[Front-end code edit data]
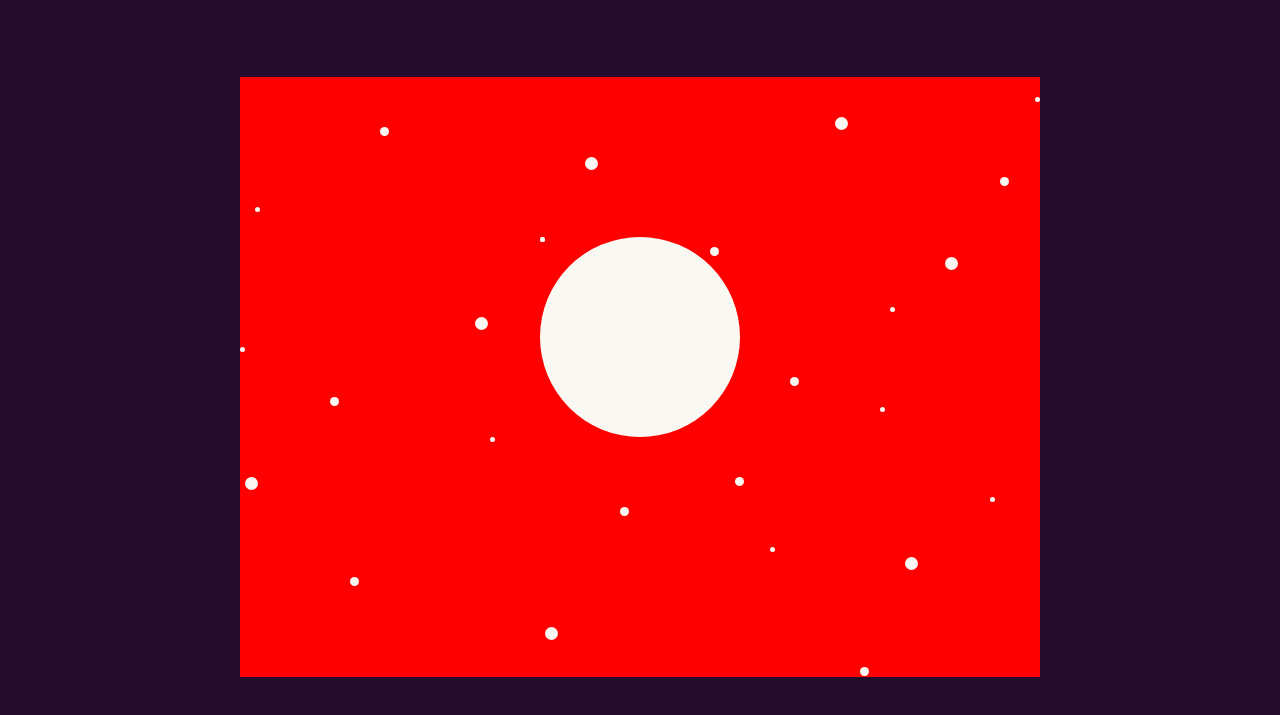
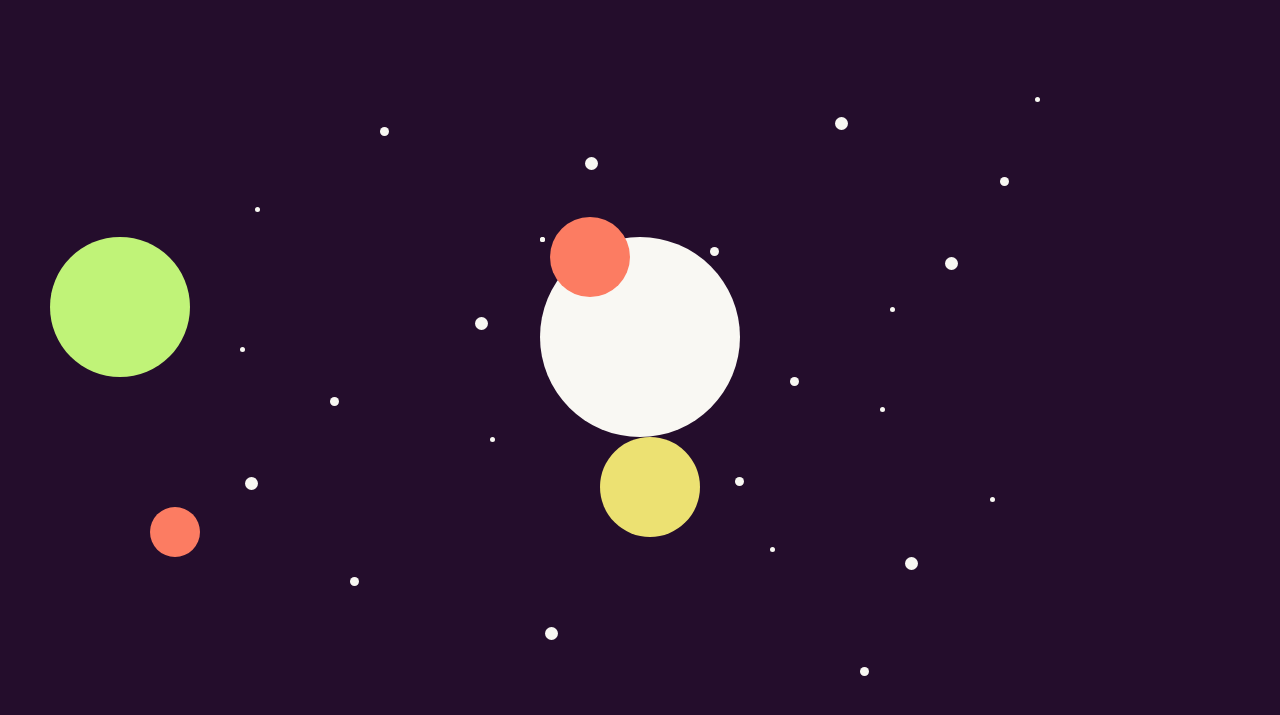
Before and after one commit to christianmed/css-planets, a website: page dev/pug/index.pug in a window 1280 px wide. Shown: the part 63-778 px from the top of the page. Drawn offline with nearby package versions, Linux system fonts and the light colour scheme; files that its build step writes are made by us from their sources.

Commit message:
Se crearon los estilos básicos para los planetas y se posicionaron de forma correcta en la ilustración

```diff
--- a/dev/pug/index.pug
+++ b/dev/pug/index.pug
@@ -18,3 +18,4 @@ html(lang="es")
       .planet-2
       .planet-3
       .planet-4
+      .planet-5
--- a/dev/scss/styles.scss
+++ b/dev/scss/styles.scss
@@ -54,7 +54,6 @@ body {
 .universe {
   max-width: 800px;
   height: 600px;
-  background: red;
   margin: 5em auto;
 }
 
@@ -129,13 +128,48 @@ body {
 // ========================================================
 // ==========    PLANETS
 // ========================================================
+[class^="planet-"] {
+  position: absolute;
+  border-radius: 50%;
+}
+
 .planet-1 {
-  position: absolute;
   top: 50%;
   left: 50%;
   transform: translate(-50%, -50%);
   width: 200px;
   height: 200px;
-  border-radius: 50%;
   background: $white;
 }
+
+.planet-2 {
+  top: 300px;
+  left: 50px;
+  width: 140px;
+  height: 140px;
+  background: $green;
+}
+
+.planet-3 {
+  top: 570px;
+  left: 150px;
+  width: 50px;
+  height: 50px;
+  background: $pink;
+}
+
+.planet-4 {
+  top: 280px;
+  left: 550px;
+  width: 80px;
+  height: 80px;
+  background: $pink;
+}
+
+.planet-5 {
+  top: 500px;
+  left: 600px;
+  width: 100px;
+  height: 100px;
+  background: $yellow;
+}
```
Also changed, not shown: dist/css/styles.css, dist/index.html.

THE TASK:
For each entry above, write it out again exactly but leave out any picture.

YOUR RESPONSE:
Before and after one commit to christianmed/css-planets, a website: page dev/pug/index.pug in a window 1280 px wide. Shown: the part 63-778 px from the top of the page. Drawn offline with nearby package versions, Linux system fonts and the light colour scheme; files that its build step writes are made by us from their sources.

Commit message:
Se crearon los estilos básicos para los planetas y se posicionaron de forma correcta en la ilustración

```diff
--- a/dev/pug/index.pug
+++ b/dev/pug/index.pug
@@ -18,3 +18,4 @@ html(lang="es")
       .planet-2
       .planet-3
       .planet-4
+      .planet-5
--- a/dev/scss/styles.scss
+++ b/dev/scss/styles.scss
@@ -54,7 +54,6 @@ body {
 .universe {
   max-width: 800px;
   height: 600px;
-  background: red;
   margin: 5em auto;
 }
 
@@ -129,13 +128,48 @@ body {
 // ========================================================
 // ==========    PLANETS
 // ========================================================
+[class^="planet-"] {
+  position: absolute;
+  border-radius: 50%;
+}
+
 .planet-1 {
-  position: absolute;
   top: 50%;
   left: 50%;
   transform: translate(-50%, -50%);
   width: 200px;
   height: 200px;
-  border-radius: 50%;
   background: $white;
 }
+
+.planet-2 {
+  top: 300px;
+  left: 50px;
+  width: 140px;
+  height: 140px;
+  background: $green;
+}
+
+.planet-3 {
+  top: 570px;
+  left: 150px;
+  width: 50px;
+  height: 50px;
+  background: $pink;
+}
+
+.planet-4 {
+  top: 280px;
+  left: 550px;
+  width: 80px;
+  height: 80px;
+  background: $pink;
+}
+
+.planet-5 {
+  top: 500px;
+  left: 600px;
+  width: 100px;
+  height: 100px;
+  background: $yellow;
+}
```
Also changed, not shown: dist/css/styles.css, dist/index.html.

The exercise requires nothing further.